“It didn’t look like this when we first got it,” Jacques Rodrigue said, pointing to the Rodrigue Steinway standing on the landing outside the LSU School of Music Recital Hall.
The piano was moved from its home at the Sheraton New Orleans Hotel to the music school for the Monday dedication of the new Steinways.
“The piano was brown, and the Hall Piano Co. covered it with gray primer so dad could paint it,” Jacques Rodrigue continued. “He removed the top and painted it on his easel, but he had to get down on his knees to paint the sides of it. He said he would never paint a piano again.”
The piano was unveiled on Nov. 10, 2012, in the Pete Maravich Assembly Center before the LSU-Mississippi State football game. It has since made rounds throughout the state, and such musical notables as Billy Joel, Allen Toussaint and Dr. John have used it in performance. Their autographs can be found inside the piano.
“After my dad’s death, the foundation felt the piano was too precious to auction,” Jacques Rodrigue said. “We decided to keep it, and it will stay at the Sheraton until we build the George Rodrigue Museum, which will be its permanent home.”
Still, the foundation wanted to honor its commitment to the School of Music. That’s when it issued the limited edition of “Take Five,” a painting that sold in the Rodrigue gallery in Japan.
Foundation representatives met in New York with the Japanese gallery directors, who connected the foundation to the painting’s owners, who gave their permission. Each print is numbered and stamped with a specially designed Rodrigue signature in propriety ink to denote authenticity.

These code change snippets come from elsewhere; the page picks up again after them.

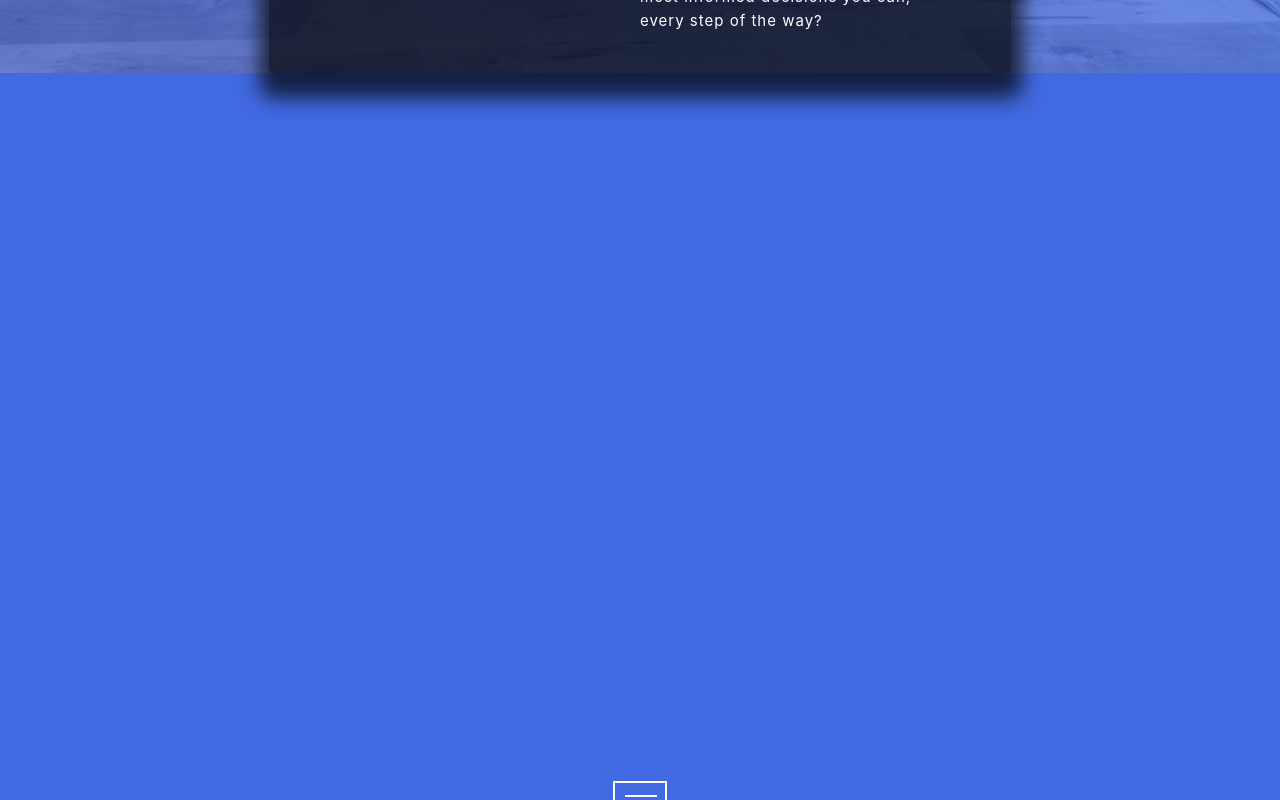
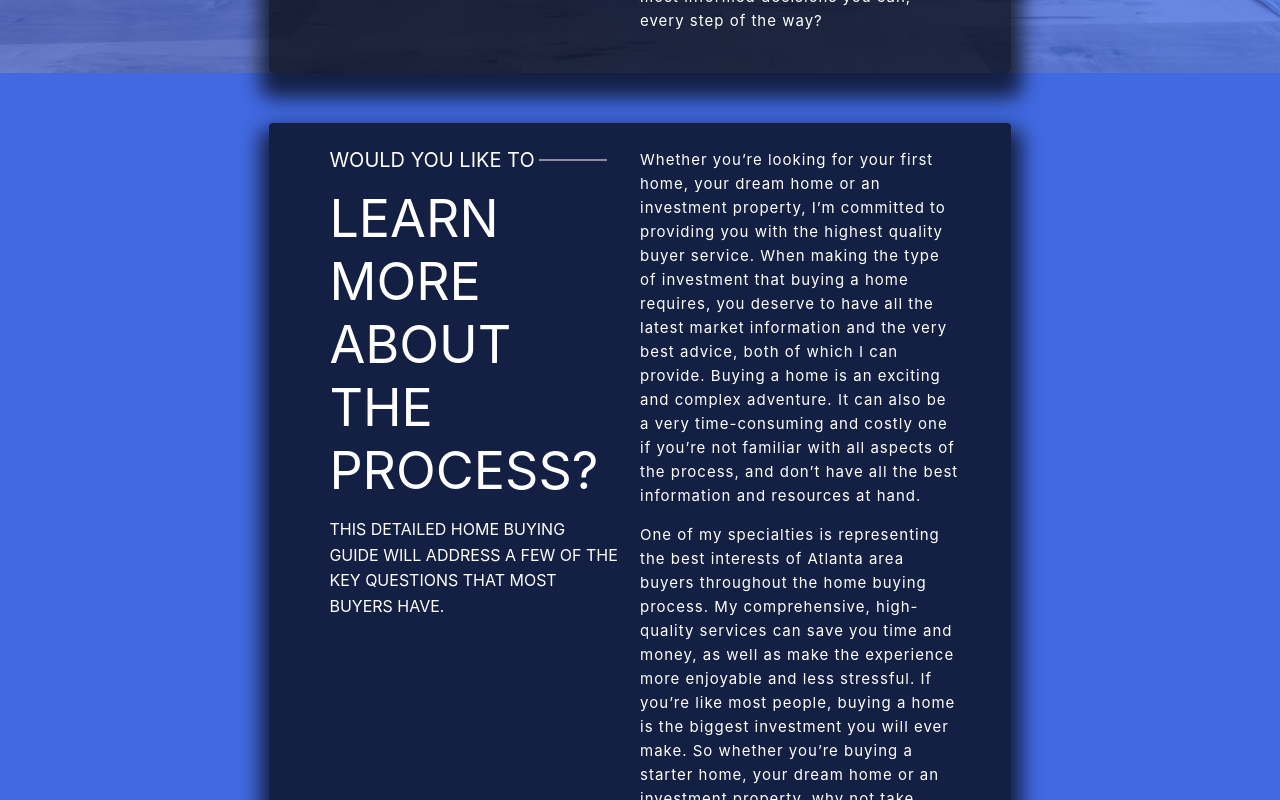
Before and after one commit to ArizonaMangoJuice/Home-Brokers, a React (Create React App) app: page /buyers in a window 1280 px wide. Shown: the part 1600-2400 px from the top of the page. Built offline with nearby package versions, Linux system fonts and the light colour scheme.

Commit message:
added color theme to card

```diff
--- a/src/components/BuyerJumbo/BuyerJumbo.css
+++ b/src/components/BuyerJumbo/BuyerJumbo.css
@@ -141,3 +141,17 @@
     padding-top: 0;
     margin-top: 0;
 }
+
+.bb::after{
+    content: '';
+    display: block;
+    position: absolute;
+    left: 195px;
+    top: 47%;
+
+    height: 2px;
+    width: 68px;
+    background: #fff;
+    opacity: .5;
+    margin-left: 15px;
+}
--- a/src/components/BuyerJumbo/BuyerJumbo.js
+++ b/src/components/BuyerJumbo/BuyerJumbo.js
@@ -35,7 +35,19 @@ export default function BuyerJumbo(){
                 </div>
             </div>
             <div className='mch for-buyers-color relative'>
-
+                <div className='container-b-info'>
+                        <div className='title-and-info readable-color'>
+                            <div className='page-info-container'>
+                                <p className='page-info-title relative bb'>WOULD YOU LIKE TO</p>
+                                <p className='page-info-long-title'>LEARN MORE ABOUT THE PROCESS?</p>
+                                <p className='page-info-block'>THIS DETAILED HOME BUYING GUIDE WILL ADDRESS A FEW OF THE KEY QUESTIONS THAT MOST BUYERS HAVE.</p>
+                            </div>
+                            <div className='page-info-long-info'>
+                                <p>Whether you’re looking for your first home, your dream home or an investment property, I’m committed to providing you with the highest quality buyer service. When making the type of investment that buying a home requires, you deserve to have all the latest market information and the very best advice, both of which I can provide. Buying a home is an exciting and complex adventure. It can also be a very time-consuming and costly one if you’re not familiar with all aspects of the process, and don’t have all the best information and resources at hand.</p>
+                                <p>One of my specialties is representing the best interests of Atlanta area buyers throughout the home buying process. My comprehensive, high-quality services can save you time and money, as well as make the experience more enjoyable and less stressful. If you’re like most people, buying a home is the biggest investment you will ever make. So whether you’re buying a starter home, your dream home or an investment property, why not take advantage of my experience as a local market expert for Atlanta to make the most informed decisions you can, every step of the way?</p>
+                            </div>
+                        </div>
+                </div>
             </div>
         </div>
     </div>
```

The ink appears black to the naked eye, purple in fluorescent light and green in infrared light.
“Take Five” is the third posthumous print released by the George Rodrigue estate. Its title refers to Paul Desmond’s jazz piece “Take Five,” made famous by the Dave Brubeck Quartet.
“Dad was a huge supporter of the arts and education, and we are so proud to partner with the LSU School of Music to continue his legacy,” Jacques Rodrigue said.
The LSU School of Music began working with the George Rodrigue Foundation of the Arts through Louisiana A+ Schools, part of the Turnaround Arts: Louisiana education initiative designed to improve low-performing schools through arts integration.
“This is a project that started before I came here, but to have this happen in my first semester is exciting,” said Queen, who started his term as dean in July. “And this is exciting for out students, because the one instrument that all of the students in the School of Music is required to learn is the piano. When they have an opportunity to practice on a Steinway, it’s like the difference between driving a domestic car and driving a BMW. You immediately know the difference.”
Gurt said his students immediately will feel the difference.
“They get so frustrated playing on pianos that need work,” he said. “Pianos don’t get better with age. They have to be maintained, and they not only need to be tuned but regulated, which means that the keys should make the same sound at the same volume when you push down on them.”
A distorted volume during practice leads to frustration.
“But the pianos here are great,” Gurt said, placing his hands on the upright’s keys. “We’ll see a difference in our students’ performances, and I think after playing one of these pianos, they’ll be excited to go to the practice room. This is a great day for us.”